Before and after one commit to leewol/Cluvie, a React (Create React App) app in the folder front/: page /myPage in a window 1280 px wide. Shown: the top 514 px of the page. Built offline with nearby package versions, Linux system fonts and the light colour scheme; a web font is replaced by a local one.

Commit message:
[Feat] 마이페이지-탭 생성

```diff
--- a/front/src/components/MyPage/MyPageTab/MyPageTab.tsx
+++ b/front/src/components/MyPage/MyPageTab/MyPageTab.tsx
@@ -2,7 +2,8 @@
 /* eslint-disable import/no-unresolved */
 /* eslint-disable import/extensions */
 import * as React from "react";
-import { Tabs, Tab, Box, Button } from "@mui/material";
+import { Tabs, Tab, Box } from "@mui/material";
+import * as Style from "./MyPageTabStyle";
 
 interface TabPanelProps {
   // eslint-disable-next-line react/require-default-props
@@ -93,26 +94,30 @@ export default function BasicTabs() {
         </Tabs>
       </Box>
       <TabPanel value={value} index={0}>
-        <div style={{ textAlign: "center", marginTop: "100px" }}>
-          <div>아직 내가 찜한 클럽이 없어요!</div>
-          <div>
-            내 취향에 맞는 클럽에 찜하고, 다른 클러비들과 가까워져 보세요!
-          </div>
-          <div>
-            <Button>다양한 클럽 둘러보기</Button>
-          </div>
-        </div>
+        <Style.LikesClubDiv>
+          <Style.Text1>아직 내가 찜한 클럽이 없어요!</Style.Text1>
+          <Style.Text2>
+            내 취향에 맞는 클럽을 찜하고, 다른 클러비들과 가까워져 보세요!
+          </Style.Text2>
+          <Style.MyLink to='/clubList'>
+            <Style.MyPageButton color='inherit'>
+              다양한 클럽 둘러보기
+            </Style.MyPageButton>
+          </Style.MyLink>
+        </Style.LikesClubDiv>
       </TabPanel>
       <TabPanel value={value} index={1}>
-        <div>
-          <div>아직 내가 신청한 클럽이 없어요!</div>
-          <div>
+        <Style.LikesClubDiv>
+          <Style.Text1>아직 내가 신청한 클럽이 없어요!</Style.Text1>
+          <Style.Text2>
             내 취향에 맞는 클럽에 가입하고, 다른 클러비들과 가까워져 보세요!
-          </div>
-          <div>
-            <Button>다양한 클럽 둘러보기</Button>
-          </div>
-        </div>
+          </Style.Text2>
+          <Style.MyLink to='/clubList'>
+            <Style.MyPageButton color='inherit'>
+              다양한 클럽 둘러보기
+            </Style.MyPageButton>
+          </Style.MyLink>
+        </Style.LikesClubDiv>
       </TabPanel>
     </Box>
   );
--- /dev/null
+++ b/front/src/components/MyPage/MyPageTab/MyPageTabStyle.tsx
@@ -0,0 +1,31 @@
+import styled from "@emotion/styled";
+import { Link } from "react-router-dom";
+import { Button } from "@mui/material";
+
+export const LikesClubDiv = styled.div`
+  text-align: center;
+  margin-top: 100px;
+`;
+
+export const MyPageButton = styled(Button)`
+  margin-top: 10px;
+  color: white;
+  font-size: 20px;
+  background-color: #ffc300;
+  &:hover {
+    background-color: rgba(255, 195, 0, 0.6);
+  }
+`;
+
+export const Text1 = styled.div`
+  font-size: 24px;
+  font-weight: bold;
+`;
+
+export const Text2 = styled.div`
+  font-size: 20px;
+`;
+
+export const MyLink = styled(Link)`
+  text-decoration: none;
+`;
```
******************************
What is being asked – Return the full listing exactly as written.

Result for this task –
Before and after one commit to leewol/Cluvie, a React (Create React App) app in the folder front/: page /myPage in a window 1280 px wide. Shown: the top 514 px of the page. Built offline with nearby package versions, Linux system fonts and the light colour scheme; a web font is replaced by a local one.

Commit message:
[Feat] 마이페이지-탭 생성

```diff
--- a/front/src/components/MyPage/MyPageTab/MyPageTab.tsx
+++ b/front/src/components/MyPage/MyPageTab/MyPageTab.tsx
@@ -2,7 +2,8 @@
 /* eslint-disable import/no-unresolved */
 /* eslint-disable import/extensions */
 import * as React from "react";
-import { Tabs, Tab, Box, Button } from "@mui/material";
+import { Tabs, Tab, Box } from "@mui/material";
+import * as Style from "./MyPageTabStyle";
 
 interface TabPanelProps {
   // eslint-disable-next-line react/require-default-props
@@ -93,26 +94,30 @@ export default function BasicTabs() {
         </Tabs>
       </Box>
       <TabPanel value={value} index={0}>
-        <div style={{ textAlign: "center", marginTop: "100px" }}>
-          <div>아직 내가 찜한 클럽이 없어요!</div>
-          <div>
-            내 취향에 맞는 클럽에 찜하고, 다른 클러비들과 가까워져 보세요!
-          </div>
-          <div>
-            <Button>다양한 클럽 둘러보기</Button>
-          </div>
-        </div>
+        <Style.LikesClubDiv>
+          <Style.Text1>아직 내가 찜한 클럽이 없어요!</Style.Text1>
+          <Style.Text2>
+            내 취향에 맞는 클럽을 찜하고, 다른 클러비들과 가까워져 보세요!
+          </Style.Text2>
+          <Style.MyLink to='/clubList'>
+            <Style.MyPageButton color='inherit'>
+              다양한 클럽 둘러보기
+            </Style.MyPageButton>
+          </Style.MyLink>
+        </Style.LikesClubDiv>
       </TabPanel>
       <TabPanel value={value} index={1}>
-        <div>
-          <div>아직 내가 신청한 클럽이 없어요!</div>
-          <div>
+        <Style.LikesClubDiv>
+          <Style.Text1>아직 내가 신청한 클럽이 없어요!</Style.Text1>
+          <Style.Text2>
             내 취향에 맞는 클럽에 가입하고, 다른 클러비들과 가까워져 보세요!
-          </div>
-          <div>
-            <Button>다양한 클럽 둘러보기</Button>
-          </div>
-        </div>
+          </Style.Text2>
+          <Style.MyLink to='/clubList'>
+            <Style.MyPageButton color='inherit'>
+              다양한 클럽 둘러보기
+            </Style.MyPageButton>
+          </Style.MyLink>
+        </Style.LikesClubDiv>
       </TabPanel>
     </Box>
   );
--- /dev/null
+++ b/front/src/components/MyPage/MyPageTab/MyPageTabStyle.tsx
@@ -0,0 +1,31 @@
+import styled from "@emotion/styled";
+import { Link } from "react-router-dom";
+import { Button } from "@mui/material";
+
+export const LikesClubDiv = styled.div`
+  text-align: center;
+  margin-top: 100px;
+`;
+
+export const MyPageButton = styled(Button)`
+  margin-top: 10px;
+  color: white;
+  font-size: 20px;
+  background-color: #ffc300;
+  &:hover {
+    background-color: rgba(255, 195, 0, 0.6);
+  }
+`;
+
+export const Text1 = styled.div`
+  font-size: 24px;
+  font-weight: bold;
+`;
+
+export const Text2 = styled.div`
+  font-size: 20px;
+`;
+
+export const MyLink = styled(Link)`
+  text-decoration: none;
+`;
```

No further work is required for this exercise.